Among the 13 wards (circoscrizioni) Novara is divided into, the Historic Centre ward takes its name from its old town.
In the past, the city was surrounded by a city wall, but it was later demolished to allow for urban development. All that remains of the old wall is the Albertina Barrier (Barriera Albertina), a complex of two Neoclassical buildings which used to be the gateway to the city, a fixed route for those travelling from Turin to Milan.
After its demolition, the city wall was replaced by the present-day ramparts, that is large tree-lined avenues which surround the old town.
A town with about 45,000 inhabitants, Vercelli is the capital of the homonymous province as well as one of the most important art cities in Piedmont. Its charming well-preserved historic centre is filled with beautiful medieval towers and ancient Renaissance and Baroque palaces. However, the city is better known for its famous St Andrew’s Basilica (Basilica of Sant’Andrea), a Romanesque-Gothic masterpiece in Northern Italy, and its remarkable museums, such as the Camillo Leone Museum and, above all, the Burgundy Museum –the most important picture gallery of the region after that of the Savoy Gallery (Galleria Sabauda) in Turin.
Furthermore, Vercelli is a very lively cultural centre, being home to the oldest university in Piedmont, which dates back to the 13th century.
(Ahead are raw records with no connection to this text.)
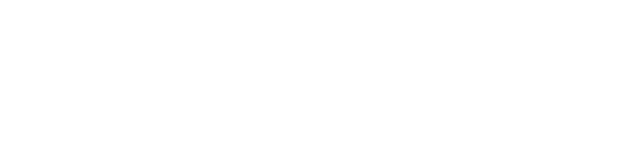
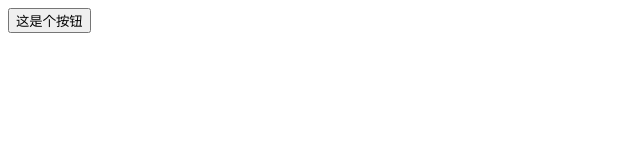
Before and after one commit to ZRunSon/MJD, a plain HTML site: page index.html in a window 1280 px wide. Shown: the whole page, without its empty margins (0-640 px from the left). Drawn offline with Linux system fonts and the light colour scheme.

Commit message:
添加了按钮

```diff
--- a/index.html
+++ b/index.html
@@ -5,6 +5,6 @@
     <title>模板</title>
 </head>
 <body>
-
+  <button>这是个按钮</button>
 </body>
 </html>
```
Vercelli is also one of the stages of the Via Francigena, a pilgrimage route to Rome.
An alpine valley in the province of Vercelli, extending from Mount Rosa to the plains of Vercelli and comprising several side valleys, including Val Grande (“Big Valley”). The capital of Valsesia is Varallo Sesia, a town of cultural and artistic significance, as well as the most developed industrial area of the northern part of the province of Vercelli.
Borgosesia, a city located 15 kilometres far from the capital, is the largest centre and houses many shops and shopping centres. The economy of Valsesia is based on the engineering industry, which is particularly developed in the Valley, whereas the primary sector with the traditional farming activities play a minor role.
A very popular wine being produced in this valley is Gattinara, which takes its name from the homonymous city. In Upper Valsesia, economic activities revolve around summer and winter tourism. Alpe di Mera and Alagna boast two of the most developed and modern ski resorts of the entire Alpine arch, both belonging to Monte Rosa ski resort -Europe’s largest ski area.
The symbol of Valsesia is “The Sacred Mount of Varallo”, the oldest and most interesting, from the artistic point of view, of the Sacred Mounts. It’s made up of a basilica plus 45 frescoed chapels enriched with more than 800 statues. The Sacred Mount of Varallo is today considered – along with the other Sacred Mounts between Piedmont and Lombardy – a World Heritage Site and it’s also a natural reserve of the Piedmont Region.